§ **About this exercise**: Please retype the entries exactly as they stand, leaving out any pictures.

§ **Dataset records**:
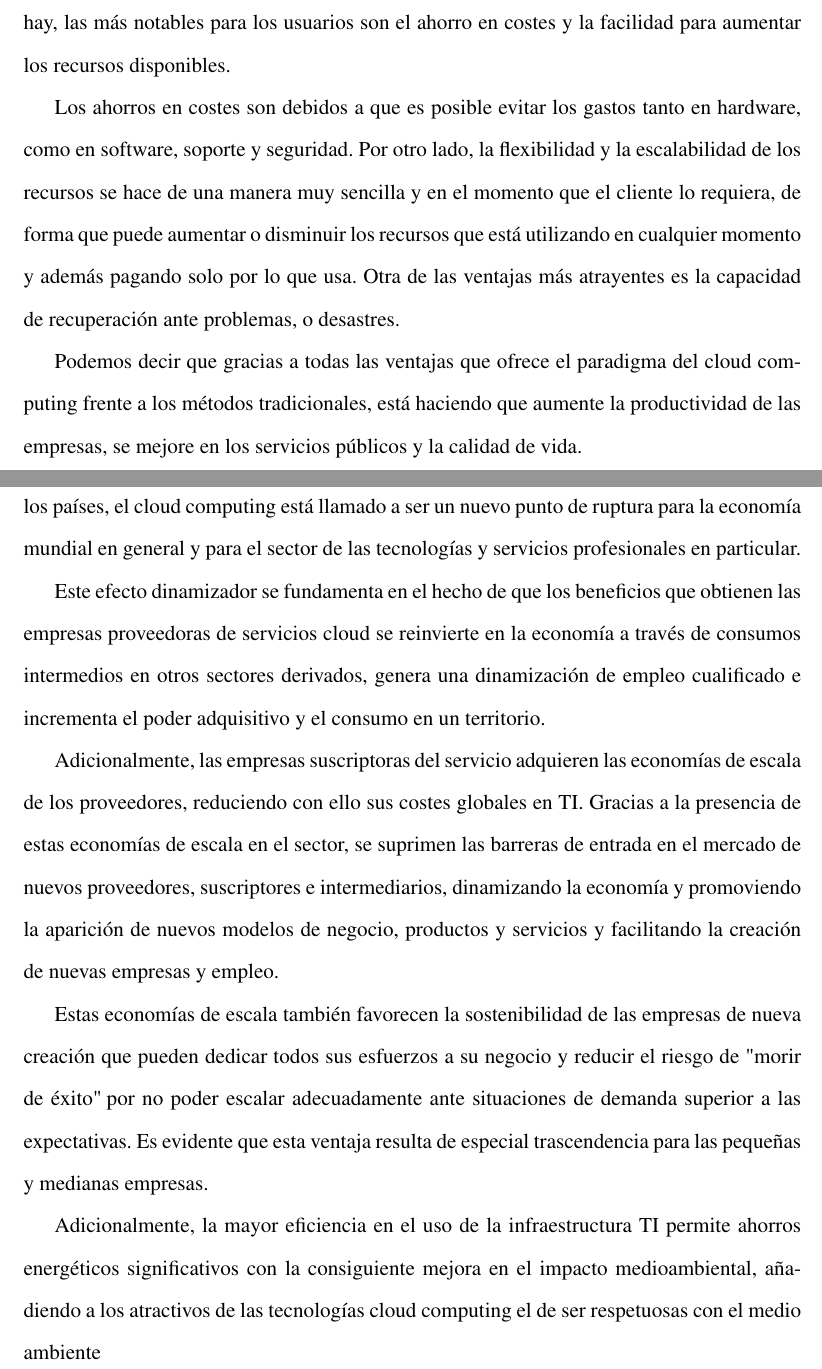
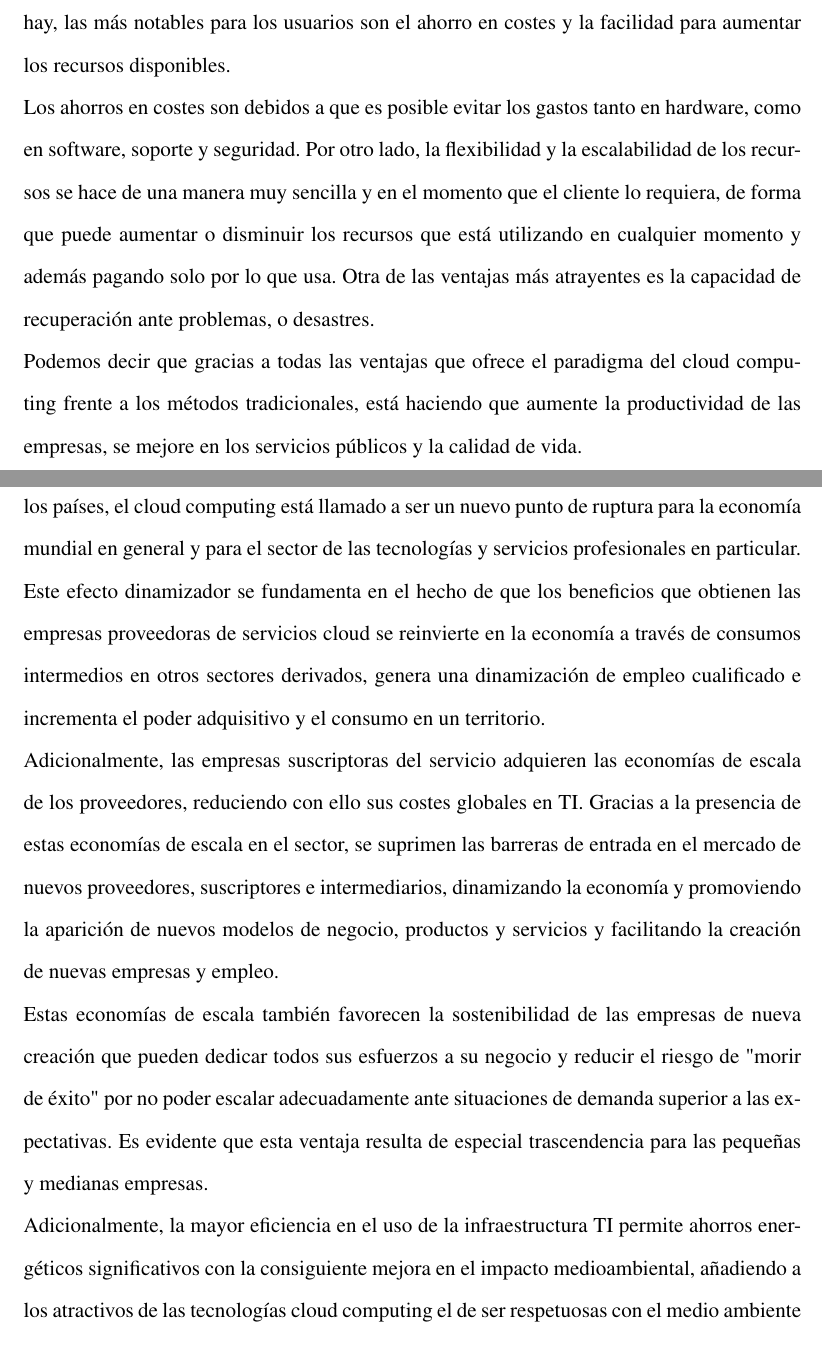
Before and after one commit to mfmgl95/LATEX, a LaTeX document (monografiaParalelo.tex): two parts of pages 14 and 17 of 33, joined at a grey line, cut so that both start at the same text. Compiled offline with pdfLaTeX.

```diff
--- a/monografiaParalelo.tex
+++ b/monografiaParalelo.tex
@@ -226,10 +226,8 @@
 \section{Ventajas}
 \begin{justify}
 Las soluciones y servicios de cloud computing ofrecen una serie de ventajas a las empresas privadas (econ\'omico-financieras,foco en el negocio, rapidez y flexibilidad, tecnol\'ogicas, seguridad, disponibilidad y movilidad, etc.), a la econom\'ia, a las organizaciones p\'ublicas y de investigaci\'on y a los ciudadanos (mayor y mejor oferta de servicios, gobierno abierto, educaci\'on), respecto de las funcionalidades ofrecidas por los sistemas tradicionales de TI y esto es gracias a su rapidez, flexibilidad, disponibilidad, etc. De entre todas las ventajas que hay, las más notables para los usuarios son el ahorro en costes y la facilidad para aumentar los recursos disponibles.
-
-Los ahorros en costes son debidos a que es posible evitar los gastos tanto en hardware, como en software, soporte y seguridad. Por otro lado, la flexibilidad y la escalabilidad de los recursos se hace de una manera muy sencilla y en el momento que el cliente lo requiera, de forma que puede aumentar o disminuir los recursos que está utilizando en cualquier momento y adem\'as pagando solo por lo que usa. Otra de las ventajas m\'as atrayentes es la capacidad de recuperación ante problemas, o desastres.
-
-Podemos decir que gracias a todas las ventajas que ofrece el paradigma del cloud computing frente a los m\'etodos tradicionales, est\'a haciendo que aumente la productividad de las empresas, se mejore en los servicios públicos y la calidad de vida.
+\\ Los ahorros en costes son debidos a que es posible evitar los gastos tanto en hardware, como en software, soporte y seguridad. Por otro lado, la flexibilidad y la escalabilidad de los recursos se hace de una manera muy sencilla y en el momento que el cliente lo requiera, de forma que puede aumentar o disminuir los recursos que está utilizando en cualquier momento y adem\'as pagando solo por lo que usa. Otra de las ventajas m\'as atrayentes es la capacidad de recuperación ante problemas, o desastres.
+\\ Podemos decir que gracias a todas las ventajas que ofrece el paradigma del cloud computing frente a los m\'etodos tradicionales, est\'a haciendo que aumente la productividad de las empresas, se mejore en los servicios públicos y la calidad de vida.
 
 \end{justify}
 \newpage
@@ -260,14 +258,10 @@
 \subsection{Ventajas para la econom\'ia}
 \begin{justify}
 El cloud computing genera un notable efecto de dinamizaci\'on econ\'omica y del empleo en aquellos pa\'ises en los que su desarrollo e implantaci\'on est\'a m\'as evolucionado. Al igual que el sector TIC o la aparici\'on de Internet gener\'o una revoluci\'on de los modelos empresariales y econ\'omicos durante las tres \'ultimas d\'ecadas y supuso un motor de desarrollo para todos los pa\'ises, el cloud computing est\'a llamado a ser un nuevo punto de ruptura para la econom\'ia mundial en general y para el sector de las tecnolog\'ias y servicios profesionales en particular.
-
-Este efecto dinamizador se fundamenta en el hecho de que los beneficios que obtienen las empresas proveedoras de servicios cloud se reinvierte en la econom\'ia a trav\'es de consumos intermedios en otros sectores derivados, genera una dinamizaci\'on de empleo cualificado e incrementa el poder adquisitivo y el consumo en un territorio.
-
-Adicionalmente, las empresas suscriptoras del servicio adquieren las econom\'ias de escala de los proveedores, reduciendo con ello sus costes globales en TI. Gracias a la presencia de estas econom\'ias de escala en el sector, se suprimen las barreras de entrada en el mercado de nuevos proveedores, suscriptores e intermediarios, dinamizando la econom\'ia y promoviendo la aparición de nuevos modelos de negocio, productos y servicios y facilitando la creación de nuevas empresas y empleo.
-
-Estas econom\'ias de escala también favorecen la sostenibilidad de las empresas de nueva creación que pueden dedicar todos sus esfuerzos a su negocio y reducir el riesgo de "morir de \'exito"\hspace{0.1cm}por no poder escalar adecuadamente ante situaciones de demanda superior a las expectativas. Es evidente que esta ventaja resulta de especial trascendencia para las pequeñas y medianas empresas.
-
-Adicionalmente, la mayor eficiencia en el uso de la infraestructura TI permite ahorros energ\'eticos significativos con la consiguiente mejora en el impacto medioambiental, añadiendo a los atractivos de las tecnolog\'ias cloud computing el de ser respetuosas con el medio ambiente
+\\ Este efecto dinamizador se fundamenta en el hecho de que los beneficios que obtienen las empresas proveedoras de servicios cloud se reinvierte en la econom\'ia a trav\'es de consumos intermedios en otros sectores derivados, genera una dinamizaci\'on de empleo cualificado e incrementa el poder adquisitivo y el consumo en un territorio.
+\\ Adicionalmente, las empresas suscriptoras del servicio adquieren las econom\'ias de escala de los proveedores, reduciendo con ello sus costes globales en TI. Gracias a la presencia de estas econom\'ias de escala en el sector, se suprimen las barreras de entrada en el mercado de nuevos proveedores, suscriptores e intermediarios, dinamizando la econom\'ia y promoviendo la aparición de nuevos modelos de negocio, productos y servicios y facilitando la creación de nuevas empresas y empleo.
+\\ Estas econom\'ias de escala también favorecen la sostenibilidad de las empresas de nueva creación que pueden dedicar todos sus esfuerzos a su negocio y reducir el riesgo de "morir de \'exito"\hspace{0.1cm}por no poder escalar adecuadamente ante situaciones de demanda superior a las expectativas. Es evidente que esta ventaja resulta de especial trascendencia para las pequeñas y medianas empresas.
+\\ Adicionalmente, la mayor eficiencia en el uso de la infraestructura TI permite ahorros energ\'eticos significativos con la consiguiente mejora en el impacto medioambiental, añadiendo a los atractivos de las tecnolog\'ias cloud computing el de ser respetuosas con el medio ambiente
 
 \end{justify}
 \newpage
```
Also changed, not shown: monografiaParalelo.pdf, monografiaParalelo.tex (6 more changed lines), 2 other files.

§ **Exercise response**:
Before and after one commit to mfmgl95/LATEX, a LaTeX document (monografiaParalelo.tex): two parts of pages 14 and 17 of 33, joined at a grey line, cut so that both start at the same text. Compiled offline with pdfLaTeX.

```diff
--- a/monografiaParalelo.tex
+++ b/monografiaParalelo.tex
@@ -226,10 +226,8 @@
 \section{Ventajas}
 \begin{justify}
 Las soluciones y servicios de cloud computing ofrecen una serie de ventajas a las empresas privadas (econ\'omico-financieras,foco en el negocio, rapidez y flexibilidad, tecnol\'ogicas, seguridad, disponibilidad y movilidad, etc.), a la econom\'ia, a las organizaciones p\'ublicas y de investigaci\'on y a los ciudadanos (mayor y mejor oferta de servicios, gobierno abierto, educaci\'on), respecto de las funcionalidades ofrecidas por los sistemas tradicionales de TI y esto es gracias a su rapidez, flexibilidad, disponibilidad, etc. De entre todas las ventajas que hay, las más notables para los usuarios son el ahorro en costes y la facilidad para aumentar los recursos disponibles.
-
-Los ahorros en costes son debidos a que es posible evitar los gastos tanto en hardware, como en software, soporte y seguridad. Por otro lado, la flexibilidad y la escalabilidad de los recursos se hace de una manera muy sencilla y en el momento que el cliente lo requiera, de forma que puede aumentar o disminuir los recursos que está utilizando en cualquier momento y adem\'as pagando solo por lo que usa. Otra de las ventajas m\'as atrayentes es la capacidad de recuperación ante problemas, o desastres.
-
-Podemos decir que gracias a todas las ventajas que ofrece el paradigma del cloud computing frente a los m\'etodos tradicionales, est\'a haciendo que aumente la productividad de las empresas, se mejore en los servicios públicos y la calidad de vida.
+\\ Los ahorros en costes son debidos a que es posible evitar los gastos tanto en hardware, como en software, soporte y seguridad. Por otro lado, la flexibilidad y la escalabilidad de los recursos se hace de una manera muy sencilla y en el momento que el cliente lo requiera, de forma que puede aumentar o disminuir los recursos que está utilizando en cualquier momento y adem\'as pagando solo por lo que usa. Otra de las ventajas m\'as atrayentes es la capacidad de recuperación ante problemas, o desastres.
+\\ Podemos decir que gracias a todas las ventajas que ofrece el paradigma del cloud computing frente a los m\'etodos tradicionales, est\'a haciendo que aumente la productividad de las empresas, se mejore en los servicios públicos y la calidad de vida.
 
 \end{justify}
 \newpage
@@ -260,14 +258,10 @@
 \subsection{Ventajas para la econom\'ia}
 \begin{justify}
 El cloud computing genera un notable efecto de dinamizaci\'on econ\'omica y del empleo en aquellos pa\'ises en los que su desarrollo e implantaci\'on est\'a m\'as evolucionado. Al igual que el sector TIC o la aparici\'on de Internet gener\'o una revoluci\'on de los modelos empresariales y econ\'omicos durante las tres \'ultimas d\'ecadas y supuso un motor de desarrollo para todos los pa\'ises, el cloud computing est\'a llamado a ser un nuevo punto de ruptura para la econom\'ia mundial en general y para el sector de las tecnolog\'ias y servicios profesionales en particular.
-
-Este efecto dinamizador se fundamenta en el hecho de que los beneficios que obtienen las empresas proveedoras de servicios cloud se reinvierte en la econom\'ia a trav\'es de consumos intermedios en otros sectores derivados, genera una dinamizaci\'on de empleo cualificado e incrementa el poder adquisitivo y el consumo en un territorio.
-
-Adicionalmente, las empresas suscriptoras del servicio adquieren las econom\'ias de escala de los proveedores, reduciendo con ello sus costes globales en TI. Gracias a la presencia de estas econom\'ias de escala en el sector, se suprimen las barreras de entrada en el mercado de nuevos proveedores, suscriptores e intermediarios, dinamizando la econom\'ia y promoviendo la aparición de nuevos modelos de negocio, productos y servicios y facilitando la creación de nuevas empresas y empleo.
-
-Estas econom\'ias de escala también favorecen la sostenibilidad de las empresas de nueva creación que pueden dedicar todos sus esfuerzos a su negocio y reducir el riesgo de "morir de \'exito"\hspace{0.1cm}por no poder escalar adecuadamente ante situaciones de demanda superior a las expectativas. Es evidente que esta ventaja resulta de especial trascendencia para las pequeñas y medianas empresas.
-
-Adicionalmente, la mayor eficiencia en el uso de la infraestructura TI permite ahorros energ\'eticos significativos con la consiguiente mejora en el impacto medioambiental, añadiendo a los atractivos de las tecnolog\'ias cloud computing el de ser respetuosas con el medio ambiente
+\\ Este efecto dinamizador se fundamenta en el hecho de que los beneficios que obtienen las empresas proveedoras de servicios cloud se reinvierte en la econom\'ia a trav\'es de consumos intermedios en otros sectores derivados, genera una dinamizaci\'on de empleo cualificado e incrementa el poder adquisitivo y el consumo en un territorio.
+\\ Adicionalmente, las empresas suscriptoras del servicio adquieren las econom\'ias de escala de los proveedores, reduciendo con ello sus costes globales en TI. Gracias a la presencia de estas econom\'ias de escala en el sector, se suprimen las barreras de entrada en el mercado de nuevos proveedores, suscriptores e intermediarios, dinamizando la econom\'ia y promoviendo la aparición de nuevos modelos de negocio, productos y servicios y facilitando la creación de nuevas empresas y empleo.
+\\ Estas econom\'ias de escala también favorecen la sostenibilidad de las empresas de nueva creación que pueden dedicar todos sus esfuerzos a su negocio y reducir el riesgo de "morir de \'exito"\hspace{0.1cm}por no poder escalar adecuadamente ante situaciones de demanda superior a las expectativas. Es evidente que esta ventaja resulta de especial trascendencia para las pequeñas y medianas empresas.
+\\ Adicionalmente, la mayor eficiencia en el uso de la infraestructura TI permite ahorros energ\'eticos significativos con la consiguiente mejora en el impacto medioambiental, añadiendo a los atractivos de las tecnolog\'ias cloud computing el de ser respetuosas con el medio ambiente
 
 \end{justify}
 \newpage
```
Also changed, not shown: monografiaParalelo.pdf, monografiaParalelo.tex (6 more changed lines), 2 other files.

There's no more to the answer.